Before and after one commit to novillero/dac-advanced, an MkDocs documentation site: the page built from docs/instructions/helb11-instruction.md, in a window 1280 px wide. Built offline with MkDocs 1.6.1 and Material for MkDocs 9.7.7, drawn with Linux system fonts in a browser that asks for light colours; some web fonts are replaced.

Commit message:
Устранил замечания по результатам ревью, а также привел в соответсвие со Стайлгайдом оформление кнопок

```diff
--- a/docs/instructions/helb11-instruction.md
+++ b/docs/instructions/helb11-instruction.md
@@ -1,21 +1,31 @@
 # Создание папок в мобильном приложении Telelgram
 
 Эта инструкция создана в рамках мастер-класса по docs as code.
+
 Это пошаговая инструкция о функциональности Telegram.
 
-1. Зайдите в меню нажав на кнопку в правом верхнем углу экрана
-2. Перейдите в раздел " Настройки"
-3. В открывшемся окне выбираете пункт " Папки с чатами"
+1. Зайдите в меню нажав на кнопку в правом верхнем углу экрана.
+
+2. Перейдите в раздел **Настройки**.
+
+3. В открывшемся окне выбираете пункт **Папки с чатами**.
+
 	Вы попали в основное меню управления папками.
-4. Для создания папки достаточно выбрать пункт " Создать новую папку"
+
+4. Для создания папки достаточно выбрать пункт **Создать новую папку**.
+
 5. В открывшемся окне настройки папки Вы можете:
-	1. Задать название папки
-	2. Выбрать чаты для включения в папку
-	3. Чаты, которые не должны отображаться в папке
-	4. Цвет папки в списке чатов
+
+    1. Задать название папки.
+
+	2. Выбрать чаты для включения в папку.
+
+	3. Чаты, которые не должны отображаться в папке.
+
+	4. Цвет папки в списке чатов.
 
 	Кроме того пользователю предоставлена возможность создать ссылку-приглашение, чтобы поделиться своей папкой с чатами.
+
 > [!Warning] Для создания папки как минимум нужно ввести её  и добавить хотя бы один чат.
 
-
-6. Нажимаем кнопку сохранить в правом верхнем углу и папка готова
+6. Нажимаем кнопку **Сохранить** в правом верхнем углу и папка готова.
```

--- Activity ---
Search the data above and return each line in which "папку" occurs.

--- Completed task ---
-4. Для создания папки достаточно выбрать пункт " Создать новую папку"
+4. Для создания папки достаточно выбрать пункт **Создать новую папку**.
-	2. Выбрать чаты для включения в папку
+	2. Выбрать чаты для включения в папку.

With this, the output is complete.